In an effort to revitalize farmland affected by the March 11 tsunami in Iwanuma, Miyagi Prefecture, a Tokyo-based nonprofit organization will plant seedlings of “salt tomatoes” there. Such tomatoes have proven well-suited for growing in salty soil on drained land.
Salt tomatoes have been grown on reclaimed land mainly in Yatsushiro, Kumamoto Prefecture. The tomatoes are about four centimeters in diameter, smaller than ordinary tomatoes, but have a rich taste produced by the salt and minerals in the soil.
They do not, however, taste salty, having a sugar content twice that of ordinary tomatoes.
The NPO “Agricommunity Business Support Center” will plant 400 salt tomato seedlings on Saturday on a borrowed 1,500 square-meter plot of land in Iwanuma, which was submerged by seawater in the March 11 tsunami.
The support center invited the public to join the planting to learn more about the current situation in quake-hit areas.
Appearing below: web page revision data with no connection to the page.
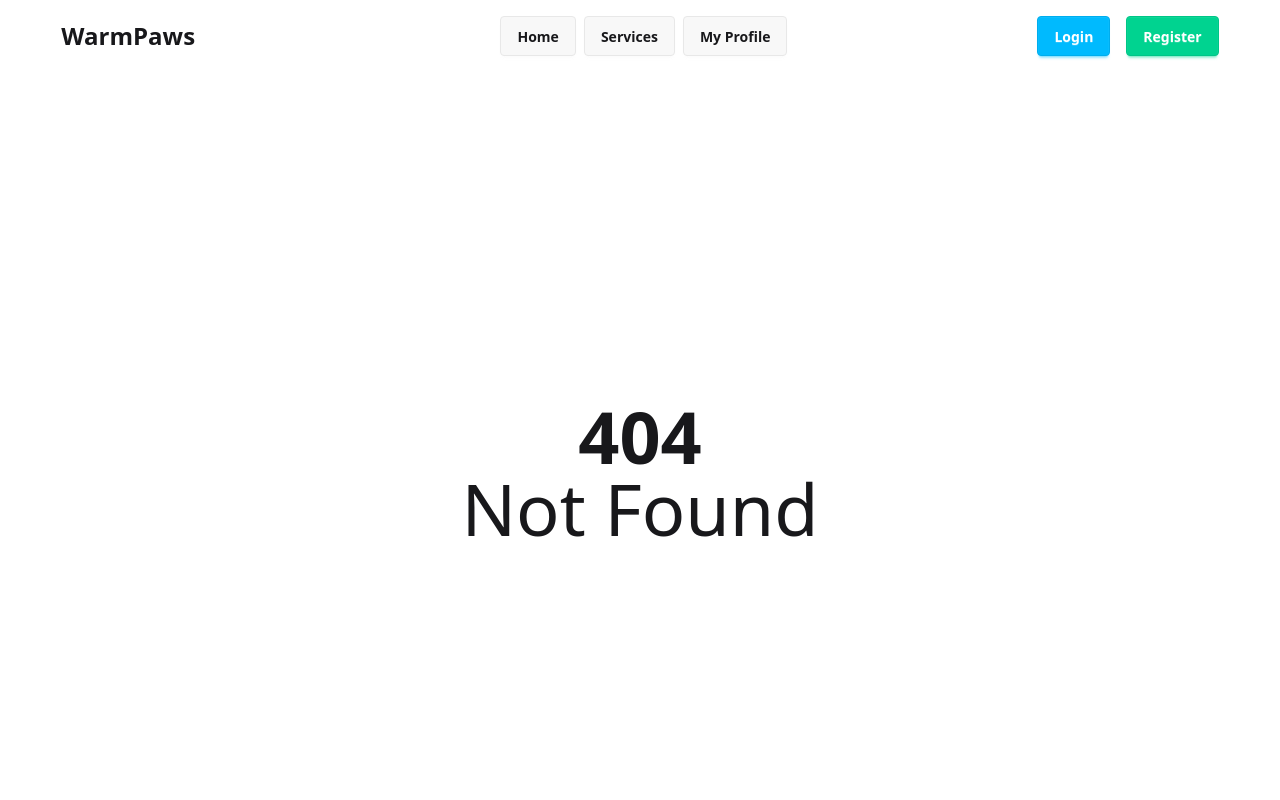
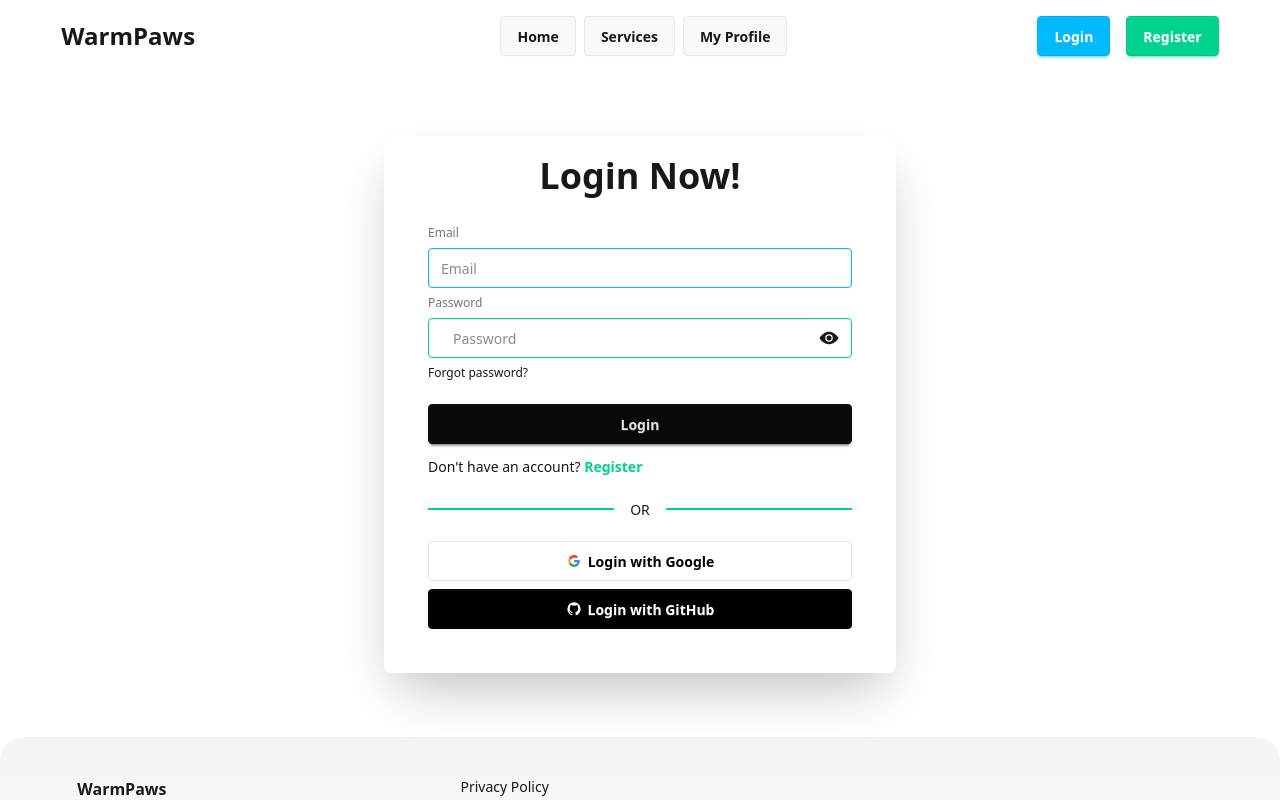
Before and after one commit to AdalOnShow/WarmPaws-Pet_Care_Services, a React (Vite) app: page /login in a window 1280 px wide. Before the commit this address had no page. Shown: the top 800 px of the page. Built offline with nearby package versions, Linux system fonts and the light colour scheme.

Commit message:
Add authentication context and implement login/register pages

```diff
--- a/Components/Navbar.jsx
+++ b/Components/Navbar.jsx
@@ -34,7 +34,7 @@
         <Link to="/login">
           <button className="btn text-white btn-info">Login</button>
         </Link>
-        <Link to="register">
+        <Link to="/register">
           <button className="btn text-white btn-success">Register</button>
         </Link>
       </div>
--- /dev/null
+++ b/Contexts/AuthContext.jsx
@@ -0,0 +1,3 @@
+import { createContext } from "react";
+
+export const AuthContext = createContext();
--- /dev/null
+++ b/Contexts/AuthProvaider.jsx
@@ -0,0 +1,16 @@
+import React, { useState } from 'react'
+import { AuthContext } from './AuthContext'
+
+const AuthProvaider = ({ children }) => {
+  const [user, setUser] = useState(null)
+
+
+  const authInfo = {
+    user,
+    setUser
+  }
+
+  return <AuthContext value={authInfo}>{children}</AuthContext>
+}
+
+export default AuthProvaider
--- /dev/null
+++ b/Pages/Login.jsx
@@ -0,0 +1,52 @@
+import React, {  useState } from 'react'
+import { IoEye, IoEyeOff } from 'react-icons/io5'
+import { Link } from 'react-router'
+
+const Login = () => {
+  const [passShow, setPassShow] = useState(false)
+
+  const handlePassShow = () => {
+    setPassShow(!passShow)
+  }
+
+  const handleFormSubmite = (e) => {
+    e.preventDefault()
+  }
+  return (
+    <div className='w-full my-16 flex-center'>
+      <div className="card bg-base-100 w-full max-w-lg shrink-0 shadow-2xl p-5">
+        <h2 className='text-4xl text-center font-bold'>Login Now!</h2>
+        <form onSubmit={(e) => handleFormSubmite(e)} className="card-body">
+          <fieldset className="fieldset">
+            <label className="label">Email</label>
+            <input type="email" placeholder="Email" className="input input-info w-full" />
+
+            <label className="label">Password</label>
+            <label className='input input-success w-full'>
+              <input type={passShow ? "text" : "password"} placeholder="Password" className="input focus:outline-0" />
+              <button type='button' onClick={handlePassShow} className='cursor-pointer'>
+                {passShow ? <IoEyeOff size={20} /> : <IoEye size={20} />}
+              </button>
+            </label>
+
+            <div><a className="link link-hover">Forgot password?</a></div>
+            <button type='submit' className="btn btn-neutral mt-4">Login</button>
+          </fieldset>
+          <p className="">Don't have an account? <Link to="/register" className='font-bold text-success hover:underline'>Register</Link></p>
+          <div className="divider divider-success">OR</div>
+
+          <button type='button' className="btn bg-white text-black border-[#e5e5e5]">
+            <svg aria-label="Google logo" width="16" height="16" xmlns="http://www.w3.org/2000/svg" viewBox="0 0 512 512"><g><path d="m0 0H512V512H0" fill="#fff"></path><path fill="#34a853" d="M153 292c30 82 118 95 171 60h62v48A192 192 0 0190 341"></path><path fill="#4285f4" d="m386 400a140 175 0 0053-179H260v74h102q-7 37-38 57"></path><path fill="#fbbc02" d="m90 341a208 200 0 010-171l63 49q-12 37 0 73"></path><path fill="#ea4335" d="m153 219c22-69 116-109 179-50l55-54c-78-75-230-72-297 55"></path></g></svg>
+            Login with Google
+          </button>
+          <button type='button' className="btn bg-black text-white border-black">
+            <svg aria-label="GitHub logo" width="16" height="16" xmlns="http://www.w3.org/2000/svg" viewBox="0 0 24 24"><path fill="white" d="M12,2A10,10 0 0,0 2,12C2,16.42 4.87,20.17 8.84,21.5C9.34,21.58 9.5,21.27 9.5,21C9.5,20.77 9.5,20.14 9.5,19.31C6.73,19.91 6.14,17.97 6.14,17.97C5.68,16.81 5.03,16.5 5.03,16.5C4.12,15.88 5.1,15.9 5.1,15.9C6.1,15.97 6.63,16.93 6.63,16.93C7.5,18.45 8.97,18 9.54,17.76C9.63,17.11 9.89,16.67 10.17,16.42C7.95,16.17 5.62,15.31 5.62,11.5C5.62,10.39 6,9.5 6.65,8.79C6.55,8.54 6.2,7.5 6.75,6.15C6.75,6.15 7.59,5.88 9.5,7.17C10.29,6.95 11.15,6.84 12,6.84C12.85,6.84 13.71,6.95 14.5,7.17C16.41,5.88 17.25,6.15 17.25,6.15C17.8,7.5 17.45,8.54 17.35,8.79C18,9.5 18.38,10.39 18.38,11.5C18.38,15.32 16.04,16.16 13.81,16.41C14.17,16.72 14.5,17.33 14.5,18.26C14.5,19.6 14.5,20.68 14.5,21C14.5,21.27 14.66,21.59 15.17,21.5C19.14,20.16 22,16.42 22,12A10,10 0 0,0 12,2Z"></path></svg>
+            Login with GitHub
+          </button>
+        </form>
+      </div>
+    </div>
+  )
+}
+
+export default Login
--- /dev/null
+++ b/Pages/Register.jsx
@@ -0,0 +1,49 @@
+import React, { useState } from 'react'
+import { IoEye, IoEyeOff } from 'react-icons/io5'
+import { Link } from 'react-router'
+
+const Register = () => {
+  const [passShow, setPassShow] = useState(false)
+
+  const handlePassShow = () => {
+    setPassShow(!passShow)
+  }
+
+  const handleFormSubmite = (e) => {
+    e.preventDefault()
+  }
+  return (
+    <div className='w-full my-16 flex-center'>
+      <div className="card bg-base-100 w-full max-w-lg shrink-0 shadow-2xl p-5">
+        <h2 className='text-4xl text-center font-bold'>Register Now!</h2>
+        <form onSubmit={(e) => handleFormSubmite(e)} className="card-body">
+          <fieldset className="fieldset">
+
+            <label className="label">Name</label>
+            <input required type="text" name='name' placeholder="Enter Your Name Here" className="input input-info w-full" />
+
+            <label className="label">Email</label>
+            <input required type="email" name='email' placeholder="Email" className="input input-info w-full" />
+
+            <label className="label">Photo URL</label>
+            <input required type="text" name='photo' placeholder="Photo URL" className="input input-info w-full" />
+
+            <label className="label">Password</label>
+            <label className='input input-success w-full'>
+              <input required type={passShow ? "text" : "password"} name='password' placeholder="Password" className="input focus:outline-0" />
+              <button type='button' onClick={handlePassShow} className='cursor-pointer'>
+                {passShow ? <IoEyeOff size={20} /> : <IoEye size={20} />}
+              </button>
+            </label>
+
+            <div><a className="link link-hover">Forgot password?</a></div>
+            <button type='submit' className="btn btn-neutral mt-4">Register</button>
+          </fieldset>
+          <p className="">Don you already have an account? <Link to="/login" className='font-bold text-success hover:underline'>Login</Link></p>
+        </form>
+      </div>
+    </div>
+  )
+}
+
+export default Register
--- a/package.json
+++ b/package.json
@@ -13,6 +13,7 @@
     "@tailwindcss/vite": "^4.1.15",
     "react": "^19.1.1",
     "react-dom": "^19.1.1",
+    "react-icons": "^5.5.0",
     "react-router": "^7.9.4",
     "tailwindcss": "^4.1.15"
   },
```
Also changed, not shown: Routes/routes.jsx (+12 -1 lines), 1 other file (tests, documents, lock files or other folders).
About 40 people mainly from areas around Tokyo will participate in the planting on Saturday.
After harvest, the support center plans to sell the salt tomatoes, which fetch high prices, using the profit to support quake relief efforts.
An official of the policymaking division of the Iwanuma city government said, “These efforts will help rebuild agriculture in this area.”
The support center intends to offer similar plantings to Natori, Wataricho and Yamamotocho in Miyagi Prefecture, where farmland has also suffered salt damage.